Attributes Developed

C - Cognitive/analytical

K - Subject knowledge

T - Transferable skills

P - Professional/Practical skills

Methods of Teaching / Learning

 The learning and teaching strategy is designed to achieve the following aims:


  • Students taking this module will have a detailed knowledge of modern satellite communication techniques and systems as well as an appreciation of all the current application areas.

  • In particular, the students will have obtained the skill of carrying out simulations / measurements of a satellite communication link using a commonly available and industry standard software package or measurement equipment.



Learning and teaching methods include the following:


  • Lectures

  • Labs: sessions using a satellite system testbed.

  • Assignment(s): report based on using the satellite system testbed.

    • Familiarisation with test equipment (spectrum analyser, BER test set etc)

    • Measurement for spectrum of various modulations and coding rates

    • Measurement of BER with changing C/N

    • Assessment of impact of interference

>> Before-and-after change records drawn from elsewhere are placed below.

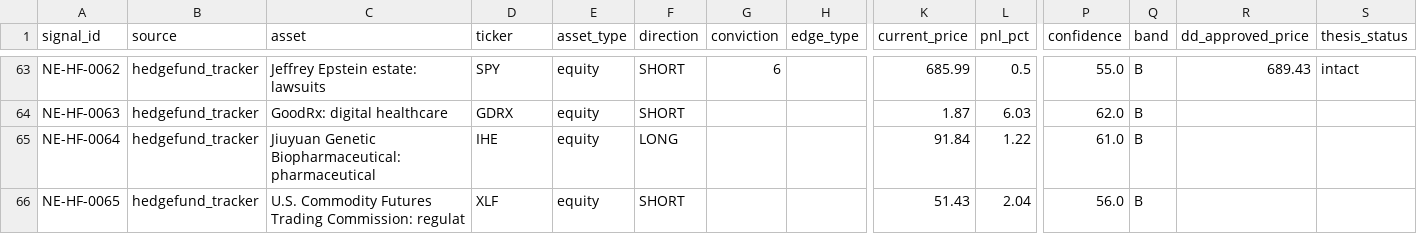
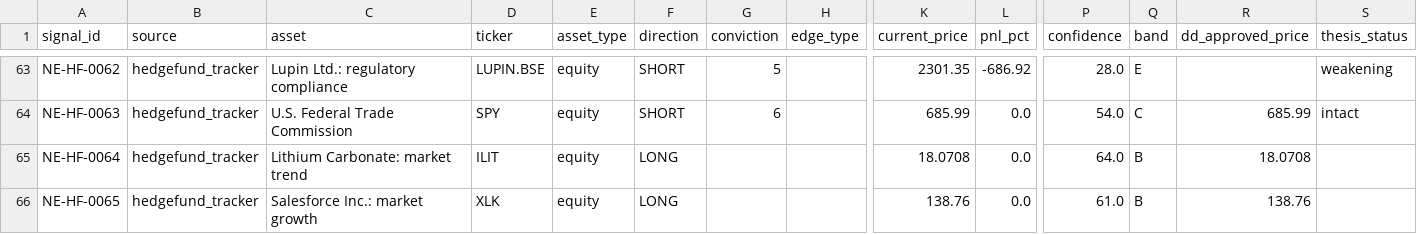
Before and after one commit to IvanMassow/edge-intel, a CSV file: signals.csv, drawn as a sheet; only a part is shown, gaps mark what is left out; the diff covers the shown part only; the diff names each change by its address in the sheet, - before the commit and + after, or states it on an @@ line.

```diff
--- a/signals.csv
+++ b/signals.csv
-C63 (asset): Jeffrey Epstein estate: lawsuits
+C63 (asset): Lupin Ltd.: regulatory compliance
-D63 (ticker): SPY
+D63 (ticker): LUPIN.BSE
-G63 (conviction): 6
+G63 (conviction): 5
-K63 (current_price): 685.99
+K63 (current_price): 2301.35
-L63 (pnl_pct): 0.5
+L63 (pnl_pct): -686.92
-P63 (confidence): 55.0
+P63 (confidence): 28.0
-Q63 (band): B
+Q63 (band): E
-R63 (dd_approved_price): 689.43
+R63 (dd_approved_price): (empty)
-S63 (thesis_status): intact
+S63 (thesis_status): weakening
-C64 (asset): GoodRx: digital healthcare
+C64 (asset): U.S. Federal Trade Commission
-D64 (ticker): GDRX
+D64 (ticker): SPY
-G64 (conviction): (empty)
+G64 (conviction): 6
-K64 (current_price): 1.87
+K64 (current_price): 685.99
-L64 (pnl_pct): 6.03
+L64 (pnl_pct): 0.0
-P64 (confidence): 62.0
+P64 (confidence): 54.0
-Q64 (band): B
+Q64 (band): C
-R64 (dd_approved_price): (empty)
+R64 (dd_approved_price): 685.99
-S64 (thesis_status): (empty)
+S64 (thesis_status): intact
-C65 (asset): Jiuyuan Genetic Biopharmaceutical: pharmaceutical
+C65 (asset): Lithium Carbonate: market trend
-D65 (ticker): IHE
+D65 (ticker): ILIT
-K65 (current_price): 91.84
+K65 (current_price): 18.0708
-L65 (pnl_pct): 1.22
+L65 (pnl_pct): 0.0
-P65 (confidence): 61.0
+P65 (confidence): 64.0
-R65 (dd_approved_price): (empty)
+R65 (dd_approved_price): 18.0708
-C66 (asset): U.S. Commodity Futures Trading Commission: regulat
+C66 (asset): Salesforce Inc.: market growth
-D66 (ticker): XLF
+D66 (ticker): XLK
-F66 (direction): SHORT
+F66 (direction): LONG
-K66 (current_price): 51.43
+K66 (current_price): 138.76
-L66 (pnl_pct): 2.04
+L66 (pnl_pct): 0.0
-P66 (confidence): 56.0
+P66 (confidence): 61.0
-R66 (dd_approved_price): (empty)
+R66 (dd_approved_price): 138.76
```
Also changed, not shown: 59 edited cells elsewhere in this file, 9 other files.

Indicated Lecture Hours (which may also include seminars, tutorials, workshops and other contact time) are approximate and may include in-class tests where one or more of these are an assessment on the module. In-class tests are scheduled/organised separately to taught content and will be published on to student personal timetables, where they apply to taken modules, as soon as they are finalised by central administration. This will usually be after the initial publication of the teaching timetable for the relevant semester.

Reading list

https://readinglists.surrey.ac.uk
Upon accessing the reading list, please search for the module using the module code: EEEM032

Other information

This module provides contents with knowledge through lectures and tutorials, and professional practical skills through practices in the laboratory, coursework and Lab report. It will help students to get particularly good learning, learn subject knowledge and skill and improve their capacity, covering the following aspects of the Surrey Pillars:  

  • Sustainability: this module is directly relevant to the SDG4 quality education for remote and rural areas as satellite provide global coverage for the students who may not be reached easily by normal terrestrial information infrastructure; to the SDG 9 industry, innovation & infrastructure as satellite has been considered as important part of the future 5G and 6G networks to support industrial IoT (IIoT) and global information infrastructure (GII); to the SDG 10 reduce inequality within & among countries as satellite has already been used to serve regions or countries which cannot be served economically to bridge the digital gaps for broadband Internet services; to SDG 17 partnerships for the goals as satellite naturally provides support for global coverage and collaboration and has been used to achieved goal by the International Telecommunication Union (ITU).
  • Global and culture capabilities: the nature of satellite is global that it need global collaboration and multicultural environment for working together. The module has laboratory sessions to allow student from different countries and culture to work together. This has also been promoted by the ITU in the UN.
  • Resourcefulness and resilience: the module covers both technical aspect and current development of the sectors to allow students to be aware the potential development and opportunity. In addition, the module also provides information for students to be able to work in quite different sector as required.
  • Digital capability: as an important part of communication infrastructure satellite can provide services to enable many individuals and organisations to be able to participate social and professional life in digital and connected world. The new generation of Mega LEO satellite constellations will be able to reach any people anywhere and any times.
  • Employability: currently there are great demand for skilled engineers in the satellite industries including satellite operators, manufacture, services providers and terminal producers and relevant electronic companies. 

Please note that the information detailed within this record is accurate at the time of publishing and may be subject to change. This record contains information for the most up to date version of the programme / module for the 2024/5 academic year.